BRIEF. In the listing below, count every line that contains "changed". Give nothing but the number.
··· DATA UNDER STUDY
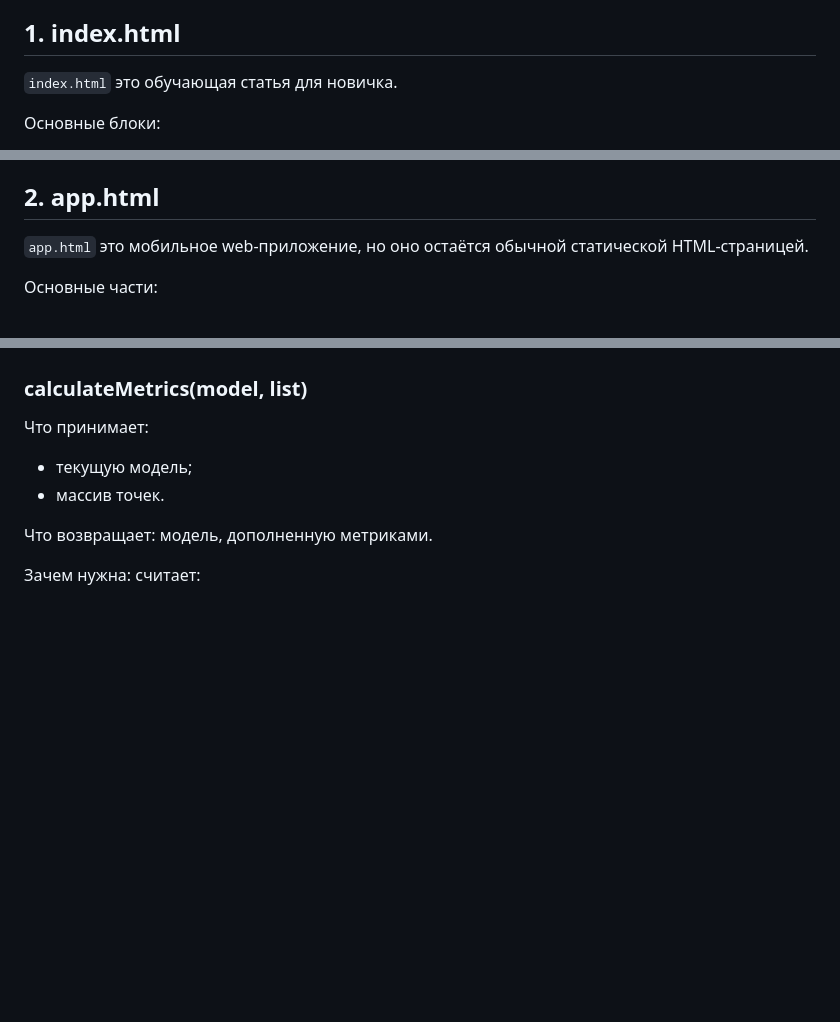
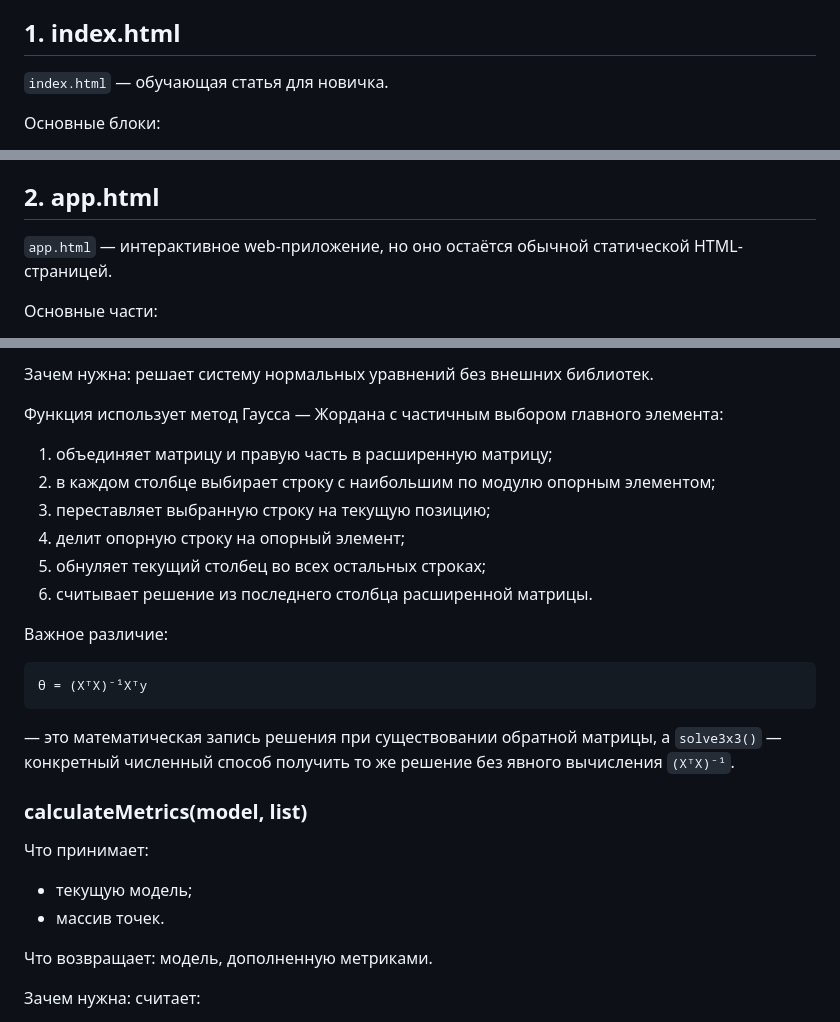
Before and after one commit to Ufpngh/linear_regression_coursework, a Markdown page: docs/CODE_WALKTHROUGH.md, 3 parts joined by grey strips. Rendered like a GitHub page; blank space fills up the shorter version.

````diff
--- a/docs/CODE_WALKTHROUGH.md
+++ b/docs/CODE_WALKTHROUGH.md
@@ -4,7 +4,7 @@
 
 ## 1. index.html
 
-`index.html` это обучающая статья для новичка.
+`index.html` — обучающая статья для новичка.
 
 Основные блоки:
 
@@ -29,7 +29,7 @@
 
 ## 2. app.html
 
-`app.html` это мобильное web-приложение, но оно остаётся обычной статической HTML-страницей.
+`app.html` — интерактивное web-приложение, но оно остаётся обычной статической HTML-страницей.
 
 Основные части:
 
@@ -219,3 +279,21 @@ X = [
+Зачем нужна: решает систему нормальных уравнений без внешних библиотек.
+
+Функция использует метод Гаусса — Жордана с частичным выбором главного элемента:
+
+1. объединяет матрицу и правую часть в расширенную матрицу;
+2. в каждом столбце выбирает строку с наибольшим по модулю опорным элементом;
+3. переставляет выбранную строку на текущую позицию;
+4. делит опорную строку на опорный элемент;
+5. обнуляет текущий столбец во всех остальных строках;
+6. считывает решение из последнего столбца расширенной матрицы.
+
+Важное различие:
+
+```text
+θ = (XᵀX)⁻¹Xᵀy
+```
+
+— это математическая запись решения при существовании обратной матрицы, а `solve3x3()` — конкретный численный способ получить то же решение без явного вычисления `(XᵀX)⁻¹`.
 
 ### calculateMetrics(model, list)
 
````
Also changed, not shown: other parts of docs/CODE_WALKTHROUGH.md (+65 -5 lines).
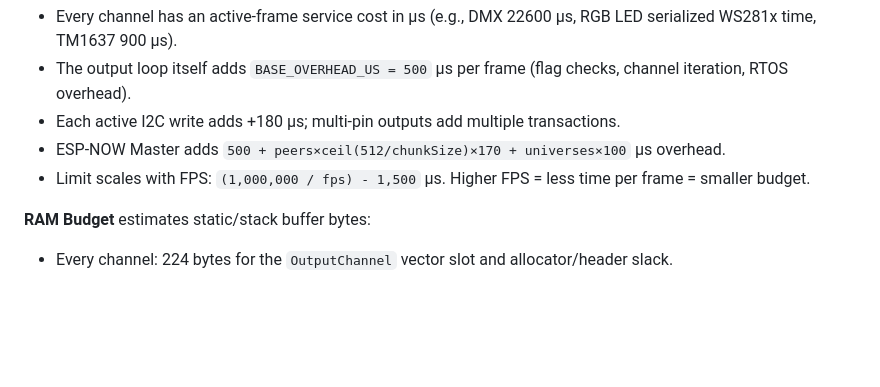
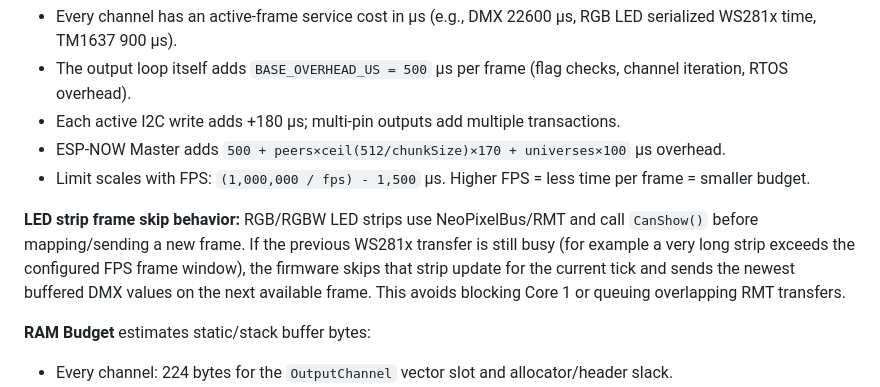
Before and after one commit to nattapatboom/esp32_artnet_2_dmx, a Markdown page: docs/domain_model.md, the part around the change. Drawn GitHub-style; blank space fills up the shorter version.

```diff
--- a/docs/domain_model.md
+++ b/docs/domain_model.md
@@ -559,6 +559,8 @@ Configuration must pass these gates before save/apply:
 - ESP-NOW Master adds `500 + peers×ceil(512/chunkSize)×170 + universes×100` µs overhead.
 - Limit scales with FPS: `(1,000,000 / fps) - 1,500` µs. Higher FPS = less time per frame = smaller budget.
 
+**LED strip frame skip behavior:** RGB/RGBW LED strips use NeoPixelBus/RMT and call `CanShow()` before mapping/sending a new frame. If the previous WS281x transfer is still busy (for example a very long strip exceeds the configured FPS frame window), the firmware skips that strip update for the current tick and sends the newest buffered DMX values on the next available frame. This avoids blocking Core 1 or queuing overlapping RMT transfers.
+
 **RAM Budget** estimates static/stack buffer bytes:
 - Every channel: 224 bytes for the `OutputChannel` vector slot and allocator/header slack.
 - Every channel gets a firmware DMX value buffer sized to what the output reads; DMX output uses 512 bytes and LED strips use `ceil(pixel_bytes/512)×512`.
```
Also changed, not shown: AGENTS.md (+1 -0 lines), docs/resource_calculator.md (+3 -1 lines).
······
RESULT. 2